A variety of pain relief medications, specially shaped ice packs, and other headache relief tools are available for purchase online.
Home and alternative remedies
Some people find that home remedies may be enough to relieve their headaches.
- taking a hot bath
- placing an ice pack on the head
- relaxation techniques
Aromatherapy involves the application of essential oils. In 2016, the
In 2012, researchers found that inhaling lavender oil helped to reduce the severity of symptoms in 92 cases out of 129 cases of migraine headaches.
Find out more here about how essential oils might help to relieve a headache.
Biofeedback may help to treat headaches and also muscle tension, anxiety, and other factors that relate to them, according to findings of a 2008
Counseling for stress
Counseling, including cognitive behavioral therapy (CBT), may help people who have chronic tension headaches due to stress.
Learning new ways to cope with stress and anxiety may lead to a reduction in headaches.
When to see a doctor
Sometimes a headache can have a serious underlying cause that needs medical treatment.
A person should see a doctor about their headaches if:
- the headache becomes so severe it affects everyday activities
- a change occurs in the severity and frequency of tension headaches
- they are over 50 years of age and have no previous history of headaches
- speech difficulty, vision loss, and movement problems accompany headaches
- a headache develops suddenly and feels like the worst headache they have ever had
- they have a new type of headache and a history of cancer
- they become pregnant, as some medications may not be safe to use during pregnancy
- medication may be causing side effects
- they need medication to relieve pain more than three times a week
- previously effective medication no longer works
- changes in level of consciousness, personality, thinking, or behavior
- they have slurred speech
- there is a fever or rash
- they have visual disturbances
- they have had a recent head trauma, specifically within the last 3 months
Apart from tension, there are many other possible causes of headaches.
- a tumor
- an infection or abscess
- a stroke
- internal bleeding
- blood clots
- problems with the back or neck
- using incorrect eyeglasses
- mood disorders
All of these need medical or other attention.
A doctor can often diagnose tension headaches by asking questions about the frequency and intensity of headaches, as well as about health and lifestyle factors.
They may also want to ensure that a person is not experiencing other types of headache, such as:
Migraine headaches: This is a debilitating headache disorder in which throbbing pain usually affects one side of the head. Nausea, disturbed vision, sensitivity to light, and other symptoms often occur alongside it. It can seriously disrupt a person's daily life.
Cluster headaches: These are recurring headaches that suddenly occur in groups, resulting in severe pain on one side of the head. Other symptoms may include restlessness, red or watery eyes, pain that is worst behind the eye, and a runny nose. Find out more about this type of headache.
Rebound headaches: A person who uses pain relief medication regularly may experience headaches when they do not take the medication.
At times of tension, I can get a severe headache, which I thought was a migraine.
It includes nausea and vomiting—which can be severe—and sensitivity to light.
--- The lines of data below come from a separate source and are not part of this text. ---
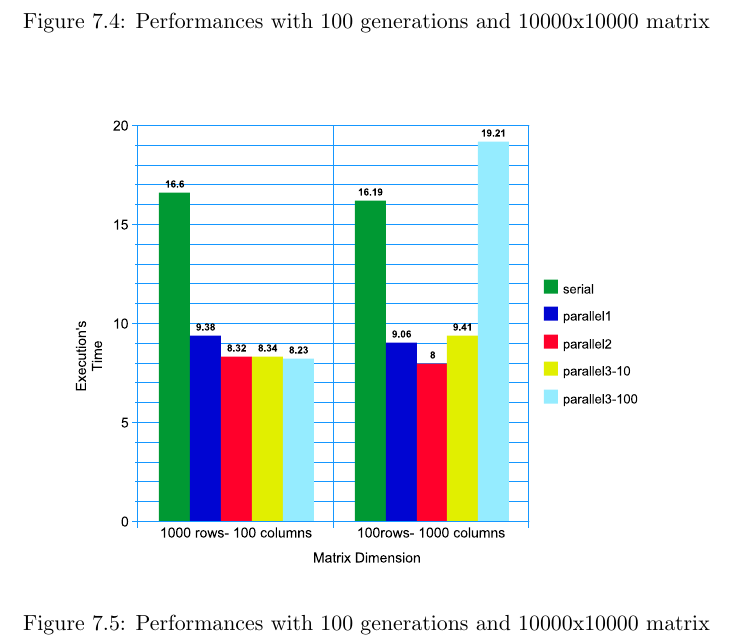
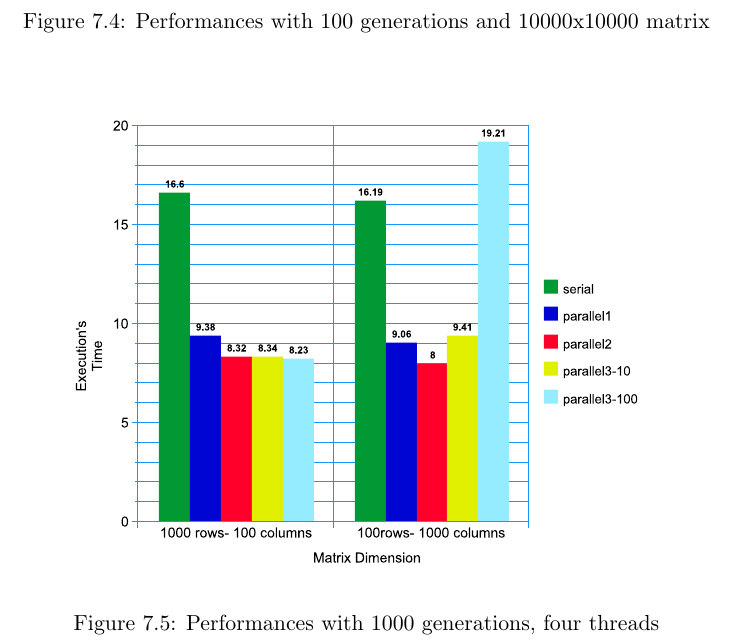
Before and after one commit to bedcode/openMP, a LaTeX document (report/GameOfLife.tex): part of page 15 of 20, cut so that both start at the same text. Compiled offline with pdfLaTeX.

Commit message:
Report ok

```diff
--- a/report/GameOfLife.tex
+++ b/report/GameOfLife.tex
@@ -198,7 +198,7 @@ We decided to use square matrix to save the times, but we try also some cases wi
 \begin{figure}
 	\centering
 	\includegraphics[scale = 0.5]{matdim.eps}
-	\caption{Performances with 100 generations and 10000x10000 matrix} \label{fig:7}
+	\caption{Performances with 1000 generations, four threads} \label{fig:7}
 \end{figure}
 
 \section{Some Consideration on results}
```
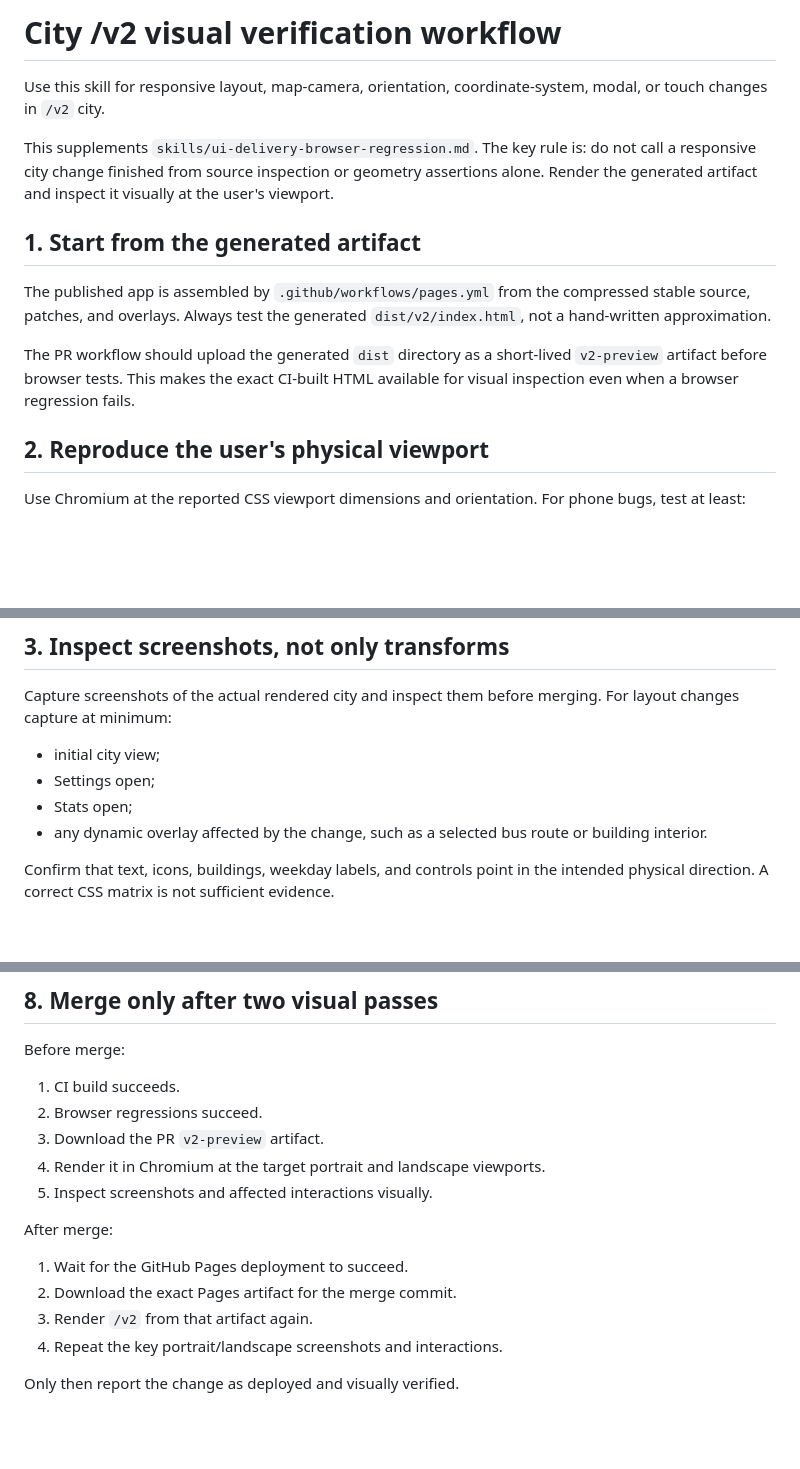
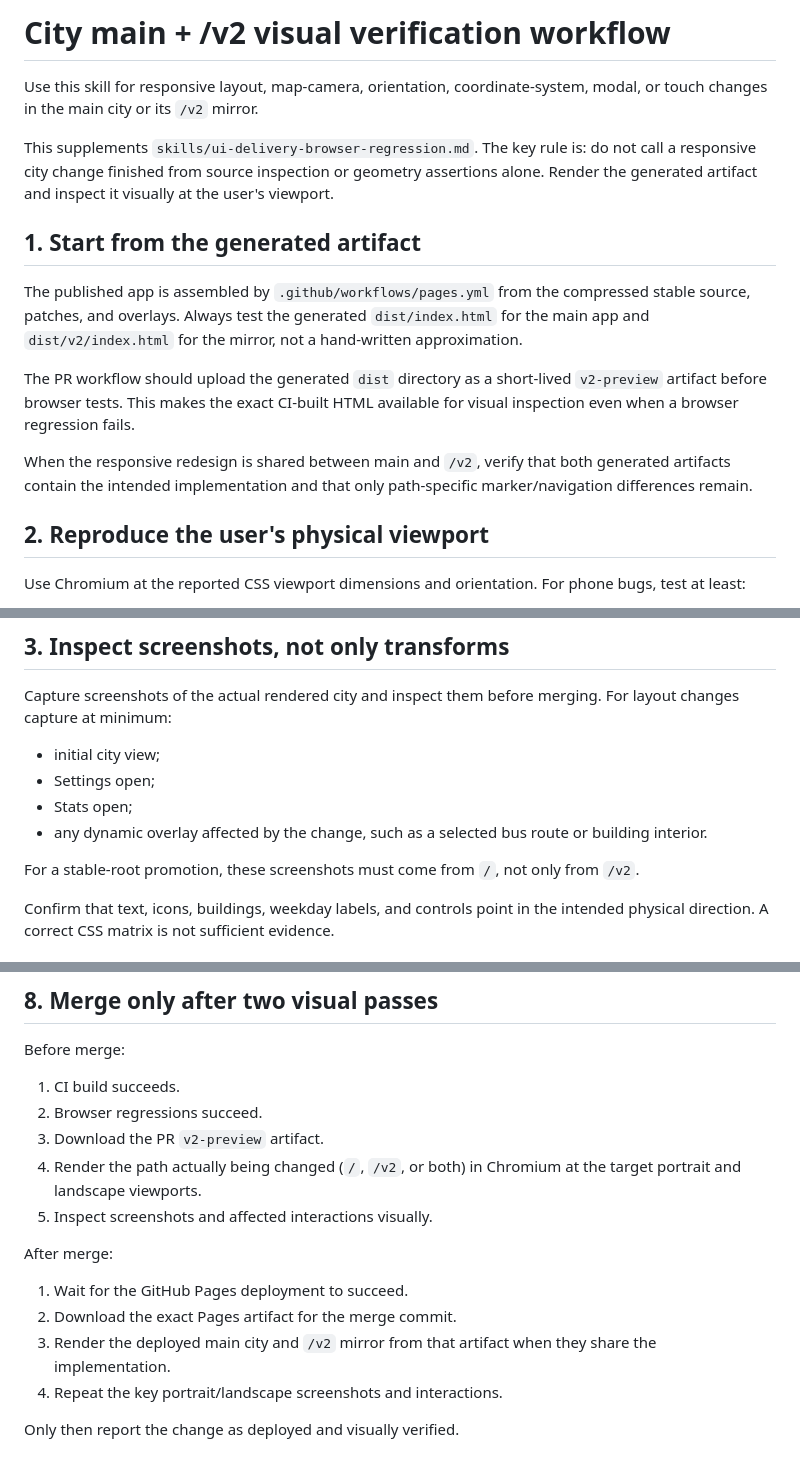
Before and after one commit to tordbb/spill, a Markdown page: skills/city-v2-visual-verification.md, 3 parts joined by grey strips. Drawn GitHub-style; blank space fills up the shorter version.

Commit message:
Generalize city visual verification skill to main

```diff
--- a/skills/city-v2-visual-verification.md
+++ b/skills/city-v2-visual-verification.md
@@ -1,14 +1,16 @@
-# City /v2 visual verification workflow
+# City main + /v2 visual verification workflow
 
-Use this skill for responsive layout, map-camera, orientation, coordinate-system, modal, or touch changes in `/v2` city.
+Use this skill for responsive layout, map-camera, orientation, coordinate-system, modal, or touch changes in the main city or its `/v2` mirror.
 
 This supplements `skills/ui-delivery-browser-regression.md`. The key rule is: do not call a responsive city change finished from source inspection or geometry assertions alone. Render the generated artifact and inspect it visually at the user's viewport.
 
 ## 1. Start from the generated artifact
 
-The published app is assembled by `.github/workflows/pages.yml` from the compressed stable source, patches, and overlays. Always test the generated `dist/v2/index.html`, not a hand-written approximation.
+The published app is assembled by `.github/workflows/pages.yml` from the compressed stable source, patches, and overlays. Always test the generated `dist/index.html` for the main app and `dist/v2/index.html` for the mirror, not a hand-written approximation.
 
 The PR workflow should upload the generated `dist` directory as a short-lived `v2-preview` artifact before browser tests. This makes the exact CI-built HTML available for visual inspection even when a browser regression fails.
+
+When the responsive redesign is shared between main and `/v2`, verify that both generated artifacts contain the intended implementation and that only path-specific marker/navigation differences remain.
 
 ## 2. Reproduce the user's physical viewport
 
@@ -28,6 +30,8 @@ Capture screenshots of the actual rendered city and inspect them before merging.
 - Settings open;
 - Stats open;
 - any dynamic overlay affected by the change, such as a selected bus route or building interior.
+
+For a stable-root promotion, these screenshots must come from `/`, not only from `/v2`.
 
 Confirm that text, icons, buildings, weekday labels, and controls point in the intended physical direction. A correct CSS matrix is not sufficient evidence.
 
@@ -79,14 +83,14 @@ Before merge:
 1. CI build succeeds.
 2. Browser regressions succeed.
 3. Download the PR `v2-preview` artifact.
-4. Render it in Chromium at the target portrait and landscape viewports.
+4. Render the path actually being changed (`/`, `/v2`, or both) in Chromium at the target portrait and landscape viewports.
 5. Inspect screenshots and affected interactions visually.
 
 After merge:
 
 1. Wait for the GitHub Pages deployment to succeed.
 2. Download the exact Pages artifact for the merge commit.
-3. Render `/v2` from that artifact again.
+3. Render the deployed main city and `/v2` mirror from that artifact when they share the implementation.
 4. Repeat the key portrait/landscape screenshots and interactions.
 
 Only then report the change as deployed and visually verified.
```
Sometimes I need 1–2 days in bed to recover. However if I take over-the-counter migraine tablets at the first sign, it stays away. It happens about twice a year.
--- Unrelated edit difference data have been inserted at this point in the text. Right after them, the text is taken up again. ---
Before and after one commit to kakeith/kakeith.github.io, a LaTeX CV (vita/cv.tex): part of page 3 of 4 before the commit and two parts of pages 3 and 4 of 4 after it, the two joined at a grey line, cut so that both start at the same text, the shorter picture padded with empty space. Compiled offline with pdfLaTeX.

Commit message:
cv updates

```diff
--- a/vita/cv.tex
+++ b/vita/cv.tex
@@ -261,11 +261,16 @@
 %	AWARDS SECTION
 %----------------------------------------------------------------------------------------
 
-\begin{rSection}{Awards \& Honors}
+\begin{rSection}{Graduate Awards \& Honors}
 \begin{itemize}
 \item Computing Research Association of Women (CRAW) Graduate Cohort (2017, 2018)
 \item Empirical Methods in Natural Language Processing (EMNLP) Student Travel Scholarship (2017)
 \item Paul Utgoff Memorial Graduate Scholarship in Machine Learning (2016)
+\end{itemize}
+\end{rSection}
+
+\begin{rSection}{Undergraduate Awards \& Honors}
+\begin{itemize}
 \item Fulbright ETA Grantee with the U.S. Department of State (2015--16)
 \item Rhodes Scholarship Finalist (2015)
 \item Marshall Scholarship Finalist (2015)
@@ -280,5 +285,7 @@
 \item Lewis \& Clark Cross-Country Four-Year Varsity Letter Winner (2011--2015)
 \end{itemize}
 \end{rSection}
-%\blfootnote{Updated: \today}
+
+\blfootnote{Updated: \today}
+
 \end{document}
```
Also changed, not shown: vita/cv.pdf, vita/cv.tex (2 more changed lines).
Is this a tension headache or a migraine?
This is a migraine headache. Both tension type headaches and migraine headaches can occur during times of emotional or physical stress. Migraine headaches are usually more severe than tension headaches.
Migraine headaches are also usually accompained by nausea, vomiting, or both, which tension type headaches are not.Nancy Hammond, MDAnswers represent the opinions of our medical experts. All content is strictly informational and should not be considered medical advice.